What this task involves:
Collect every line in the records below that contains the word "parent".

▼

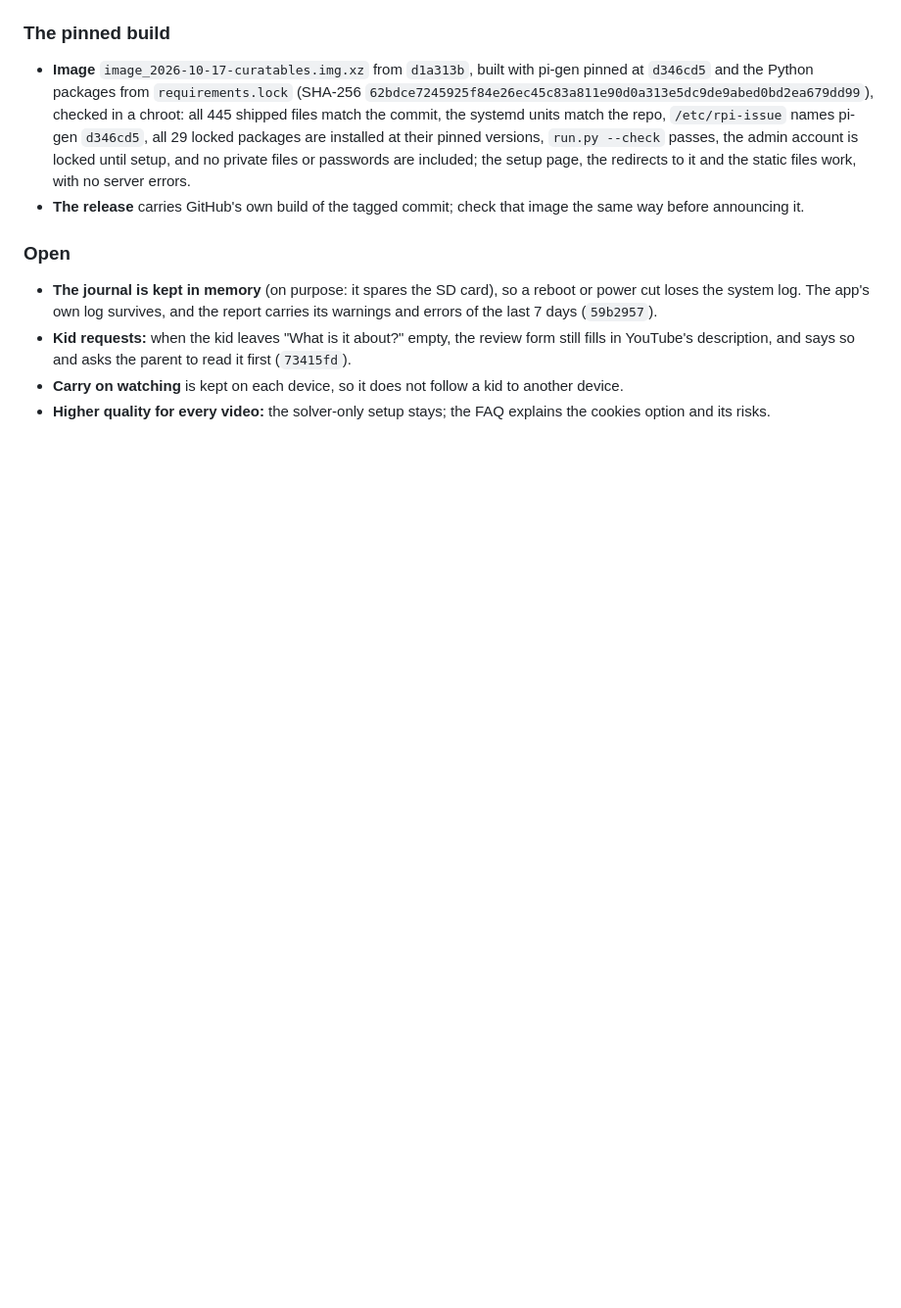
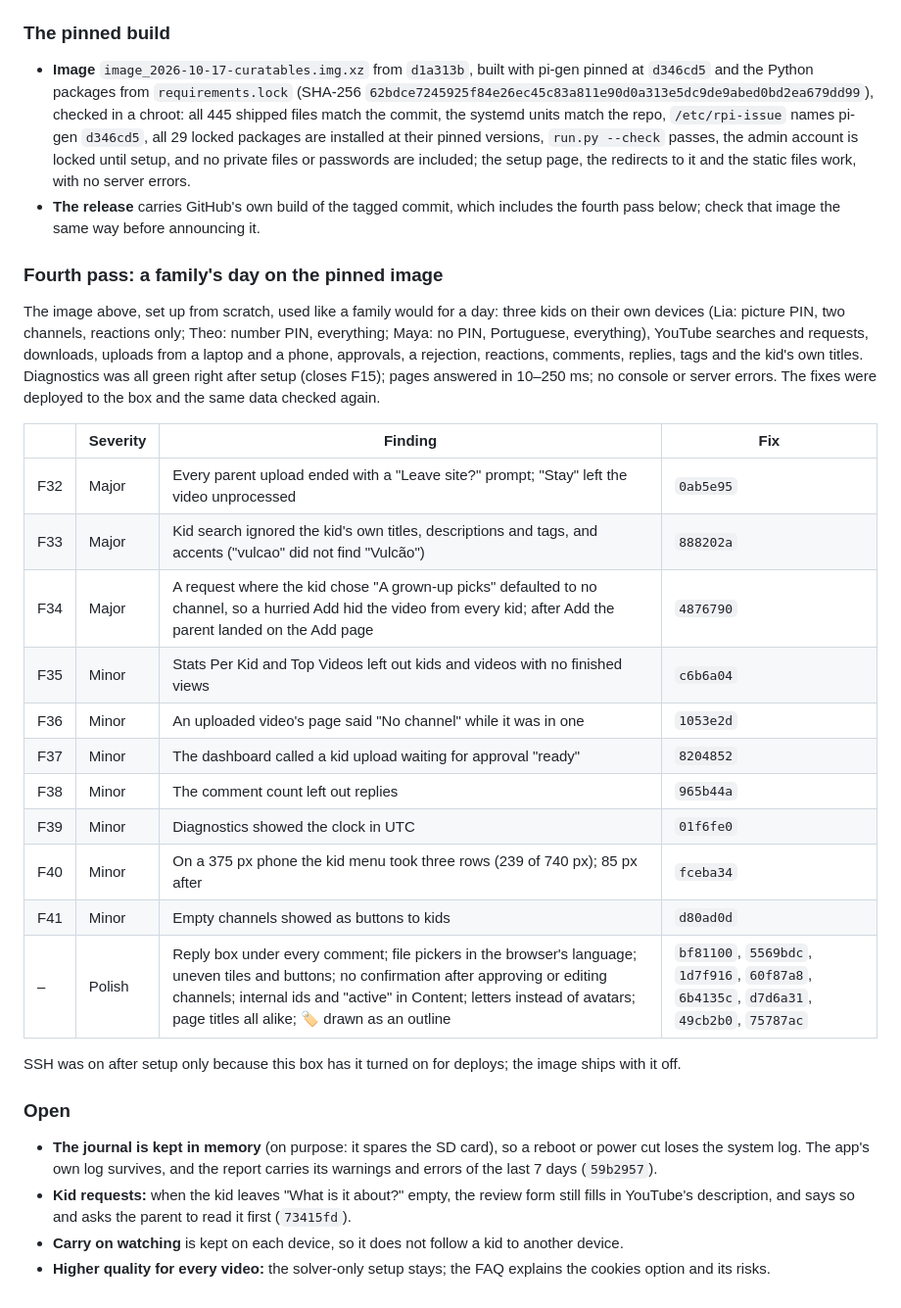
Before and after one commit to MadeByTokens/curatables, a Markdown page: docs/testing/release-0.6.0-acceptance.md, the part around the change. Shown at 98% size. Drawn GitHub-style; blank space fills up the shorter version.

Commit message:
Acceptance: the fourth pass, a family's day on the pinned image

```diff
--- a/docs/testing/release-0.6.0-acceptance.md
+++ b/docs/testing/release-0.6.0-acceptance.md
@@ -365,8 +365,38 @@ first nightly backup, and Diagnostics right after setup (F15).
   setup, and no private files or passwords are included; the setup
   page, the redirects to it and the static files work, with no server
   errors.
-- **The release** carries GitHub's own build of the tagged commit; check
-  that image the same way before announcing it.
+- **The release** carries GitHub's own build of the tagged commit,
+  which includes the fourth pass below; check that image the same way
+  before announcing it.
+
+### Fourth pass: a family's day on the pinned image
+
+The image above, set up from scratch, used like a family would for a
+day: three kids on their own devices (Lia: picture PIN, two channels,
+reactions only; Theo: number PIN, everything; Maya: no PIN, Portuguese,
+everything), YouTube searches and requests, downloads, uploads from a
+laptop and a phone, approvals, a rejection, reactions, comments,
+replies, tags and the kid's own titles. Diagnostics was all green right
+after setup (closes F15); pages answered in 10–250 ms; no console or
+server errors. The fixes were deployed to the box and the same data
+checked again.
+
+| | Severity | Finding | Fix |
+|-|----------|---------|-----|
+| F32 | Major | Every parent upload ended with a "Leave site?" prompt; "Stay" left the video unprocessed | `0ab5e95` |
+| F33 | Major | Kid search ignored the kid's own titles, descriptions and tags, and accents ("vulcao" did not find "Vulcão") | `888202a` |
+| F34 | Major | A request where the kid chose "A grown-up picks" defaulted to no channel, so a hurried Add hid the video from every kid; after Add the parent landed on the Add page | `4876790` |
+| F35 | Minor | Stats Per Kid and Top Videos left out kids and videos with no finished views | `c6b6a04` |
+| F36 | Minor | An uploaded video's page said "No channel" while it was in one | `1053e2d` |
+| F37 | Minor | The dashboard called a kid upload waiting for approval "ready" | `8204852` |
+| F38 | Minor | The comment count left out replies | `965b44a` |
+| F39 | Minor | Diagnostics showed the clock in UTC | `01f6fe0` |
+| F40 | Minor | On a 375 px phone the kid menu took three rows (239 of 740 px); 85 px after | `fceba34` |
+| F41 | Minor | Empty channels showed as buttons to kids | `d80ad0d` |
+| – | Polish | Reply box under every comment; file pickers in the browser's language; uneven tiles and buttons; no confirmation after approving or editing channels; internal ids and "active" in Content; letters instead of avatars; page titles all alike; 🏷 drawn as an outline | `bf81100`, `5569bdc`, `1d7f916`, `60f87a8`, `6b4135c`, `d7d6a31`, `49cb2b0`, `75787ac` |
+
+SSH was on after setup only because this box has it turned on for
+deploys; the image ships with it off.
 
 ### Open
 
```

▲

Solved problem:
+| F32 | Major | Every parent upload ended with a "Leave site?" prompt; "Stay" left the video unprocessed | `0ab5e95` |
+| F34 | Major | A request where the kid chose "A grown-up picks" defaulted to no channel, so a hurried Add hid the video from every kid; after Add the parent landed on the Add page | `4876790` |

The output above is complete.